Fraudulent, unfair, dangerous, exploitative, and downright illegal behavior can go on at public institutions and private companies for long periods of time before anyone does anything to stop it. When the public finds out, they often wonder why no one said anything sooner. Greed is too simple an explanation because hundreds, if not thousands, of employees stay silent about the misconduct while only a few people truly get rich off of it. More often, the motivation to stay silent is fear. Employees fear that if they speak out against the misconduct, they will lose their jobs or worse; we have all heard the saying “snitches get stitches.” Federal and state laws offer protections to employees who stand up to workplace misconduct by refusing to participate in it or by reporting it to regulatory bodies. To find out more about how the law protects you from whistleblower retaliation, contact a New Jersey whistleblowing and retaliation lawyer.

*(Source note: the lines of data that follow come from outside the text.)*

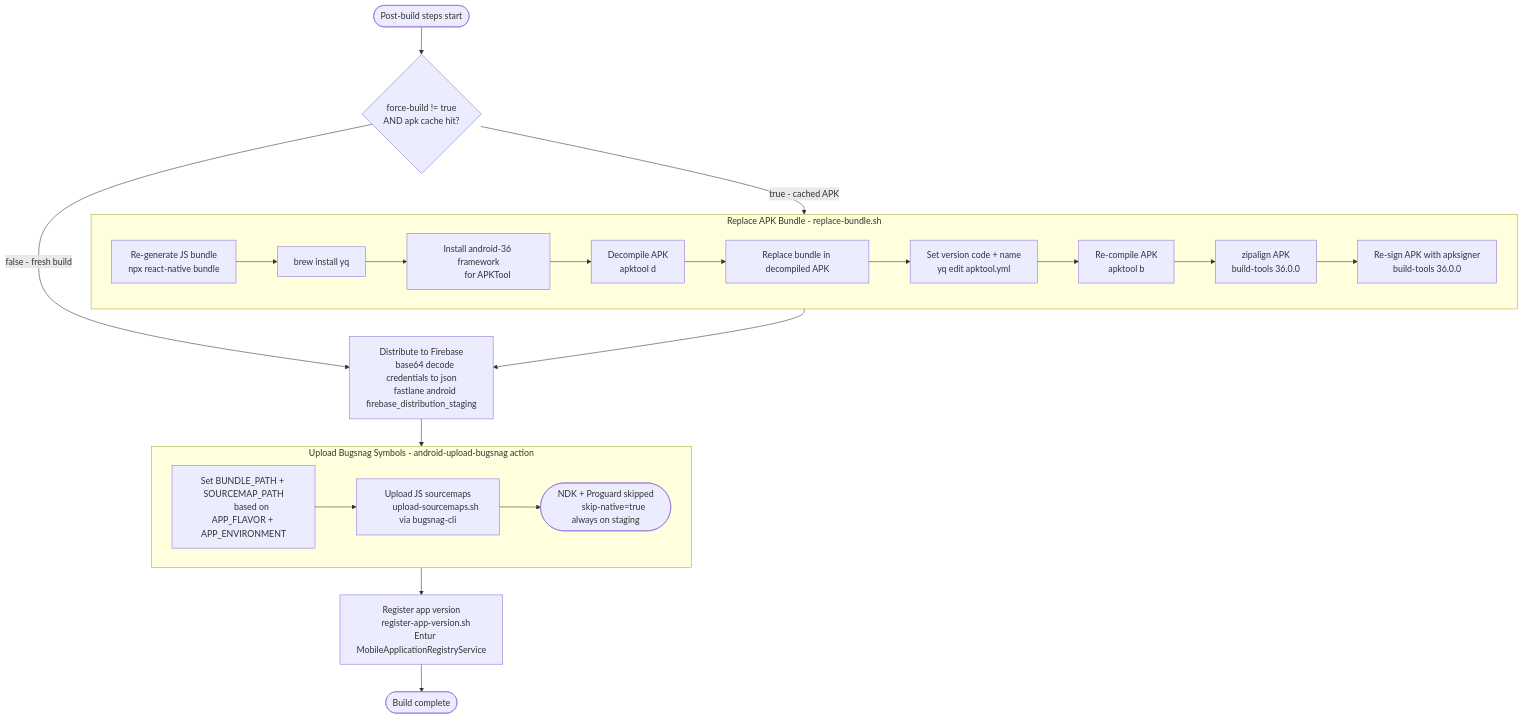
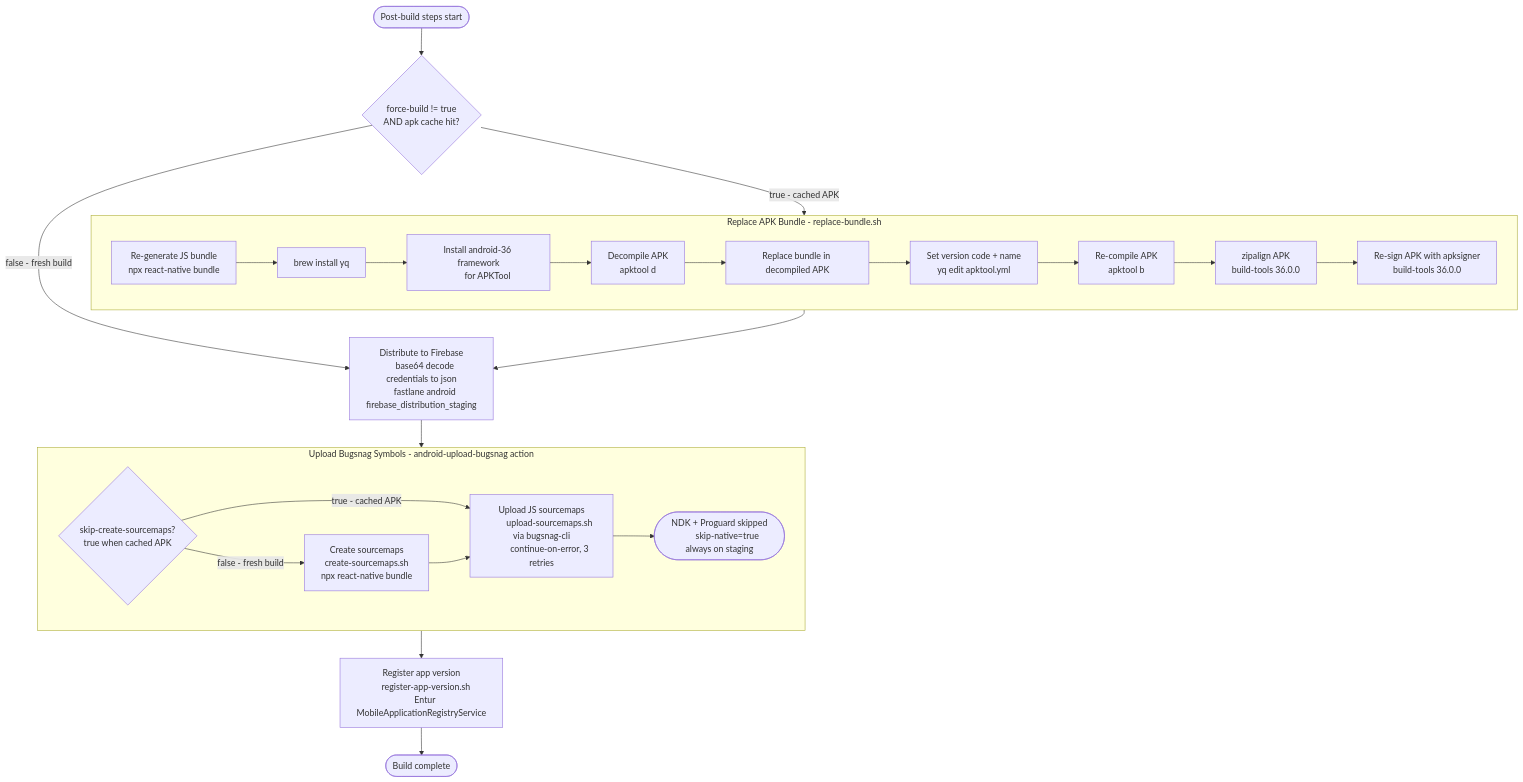
The fourth of 6 diagrams in docs/android-build-staging-graph.md (AtB-AS/mittatb-app), drawn with Mermaid before and after one commit. The commit also changed other lines of this file and 2 other files, not shown here.

Commit message:
docs: update build documents

````diff
--- a/docs/android-build-staging-graph.md
+++ b/docs/android-build-staging-graph.md
@@ -214,58 +214,62 @@
 ```mermaid
 flowchart TD
     start(["Post-build steps start"])
 
     start --> replace_check{"force-build != true
     AND apk cache hit?"}
 
     replace_check -- "true - cached APK" --> replace_bundle
     replace_check -- "false - fresh build" --> firebase
 
     subgraph replace_bundle ["Replace APK Bundle - replace-bundle.sh"]
         rb_bundle["Re-generate JS bundle
         npx react-native bundle"]
         rb_yq["brew install yq"]
         rb_framework["Install android-36 framework
         for APKTool"]
         rb_decompile["Decompile APK
         apktool d"]
         rb_replace["Replace bundle in decompiled APK"]
         rb_version["Set version code + name
         yq edit apktool.yml"]
         rb_recompile["Re-compile APK
         apktool b"]
         rb_align["zipalign APK
         build-tools 36.0.0"]
         rb_sign["Re-sign APK with apksigner
         build-tools 36.0.0"]
 
         rb_bundle --> rb_yq --> rb_framework --> rb_decompile
         rb_decompile --> rb_replace --> rb_version
         rb_version --> rb_recompile --> rb_align --> rb_sign
     end
 
     replace_bundle --> firebase
 
     firebase["Distribute to Firebase
     base64 decode credentials to json
     fastlane android firebase_distribution_staging"]
 
     firebase --> bugsnag_upload
 
     subgraph bugsnag_upload ["Upload Bugsnag Symbols - android-upload-bugsnag action"]
-        bs_set["Set BUNDLE_PATH + SOURCEMAP_PATH
-        based on APP_FLAVOR + APP_ENVIRONMENT"]
-        bs_sourcemaps["Upload JS sourcemaps
-        upload-sourcemaps.sh via bugsnag-cli"]
-        bs_skip_native(["NDK + Proguard skipped
+        bs_create_check{"skip-create-sourcemaps?
+        true when cached APK"}
+        bs_create_check -- "false - fresh build" --> bs_create["Create sourcemaps
+        create-sourcemaps.sh
+        npx react-native bundle"]
+        bs_create_check -- "true - cached APK" --> bs_sourcemaps
+
+        bs_create --> bs_sourcemaps["Upload JS sourcemaps
+        upload-sourcemaps.sh via bugsnag-cli
+        continue-on-error, 3 retries"]
+        bs_sourcemaps --> bs_skip_native(["NDK + Proguard skipped
         skip-native=true always on staging"])
-
-        bs_set --> bs_sourcemaps --> bs_skip_native
     end
 
     bugsnag_upload --> register["Register app version
     register-app-version.sh
     Entur MobileApplicationRegistryService"]
 
     register --> done(["Build complete"])
 ```
````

The Conscientious Employee Protection Act
In employment law, protected activities are actions that employees are free to do without fear of their employers punishing them for them, such as by firing them, refusing them a promotion, or harassing them at work. Examples of protected activities include filing a workers’ compensation claim and requesting disability accommodations, among others. A New Jersey law called the Conscientious Employee Protection Act (CEPA) defines a wide variety of whistleblower actions as protected activities. It aims to protect anything employees do to stop fraudulent and illegal actions by their employers, as well as actions that endanger the public. These are some examples of activities protected under CEPA:

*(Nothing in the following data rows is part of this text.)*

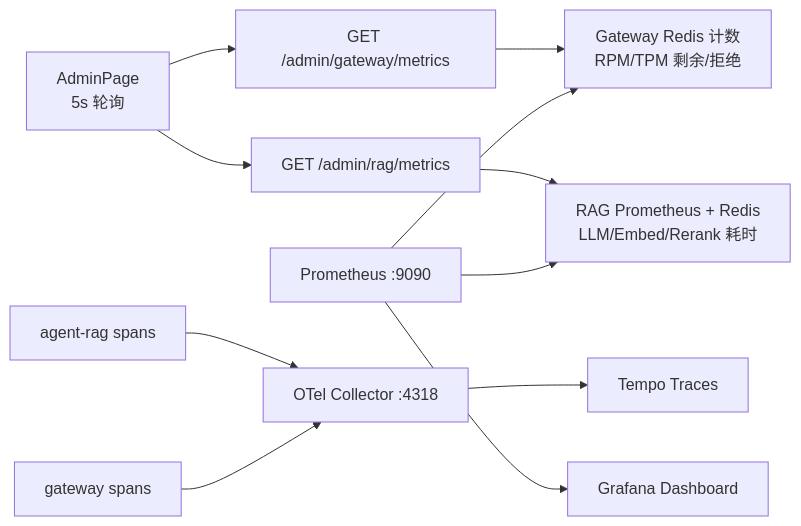
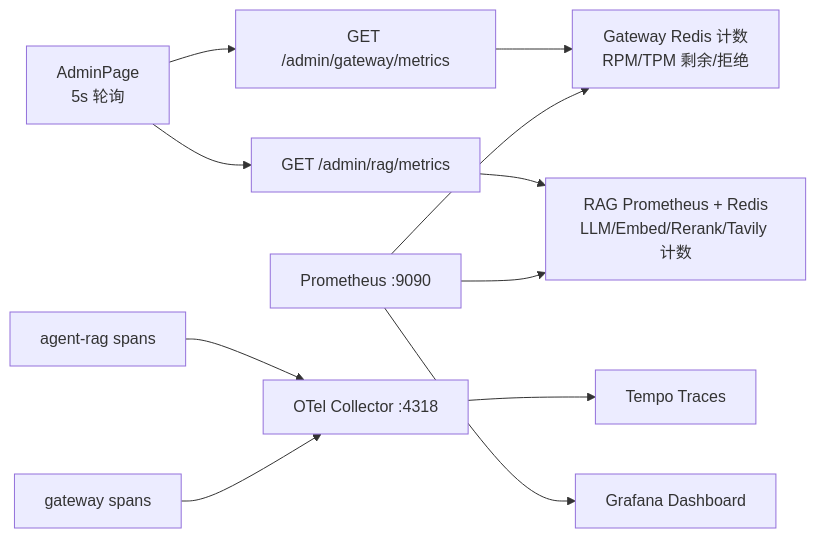
The sixth of 6 diagrams in agent-rag/docs/architecture.md (HonlinRen/agent-platform), drawn with Mermaid before and after one commit. The commit also changed other lines of this file and 38 other files, not shown here.

````diff
--- a/agent-rag/docs/architecture.md
+++ b/agent-rag/docs/architecture.md
@@ -265,16 +270,16 @@
 ```mermaid
 flowchart LR
     ADMIN["AdminPage<br/>5s 轮询"] --> G1["GET /admin/gateway/metrics"]
     ADMIN --> G2["GET /admin/rag/metrics"]
 
     G1 --> GW["Gateway Redis 计数<br/>RPM/TPM 剩余/拒绝"]
-    G2 --> RAG["RAG Prometheus + Redis<br/>LLM/Embed/Rerank 耗时"]
+    G2 --> RAG["RAG Prometheus + Redis<br/>LLM/Embed/Rerank/Tavily 计数"]
 
     PROM["Prometheus :9090"] --> GRAF["Grafana Dashboard"]
     PROM --> RAG
     PROM --> GW
 
     OTEL["OTel Collector :4318"] --> TEMPO["Tempo Traces"]
     RAG_SVC["agent-rag spans"] --> OTEL
     GW_SVC["gateway spans"] --> OTEL
 ```
````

- Refusing to participate in the employer’s objectionable actions
- Reporting the misconduct to a work supervisor or regulatory body
- Participating in an official investigation into the employer’s conduct
CEPA also offers specific protections for healthcare workers who observe conduct in their workplaces that violates standards of patient care.
Other Protections for New Jersey Workers Who Report Misconduct
CEPA is not the only law that protects workers who report employer misconduct, including but not limited to workplace safety violations and discrimination. Depending on the nature of the misconduct, you might be protected under any of the following laws:
- New Jersey Family Leave Act
- New Jersey Wage and Hour Law
- New Jersey Law Against Discrimination
The New Jersey Supreme Court decision Pierce v. Ortho Pharmaceutical Corp also outlines protections against retaliation for whistleblower employees. Regardless of which law they invoke, workplace whistleblowers have the right to file a claim against an employer who retaliated against them for a whistleblower action. They can seek reinstatement of their jobs, compensation for lost income, and other remedies.
Contact a Lawyer About Whistleblower Retaliation Cases
Do not let your employer intimidate you from exercising your legal rights. A whistleblower retaliation lawyer can help guide you through the process of reporting misconduct that you witness at your workplace and dealing with the fallout. Contact McOmber McOmber & Luber to discuss your case.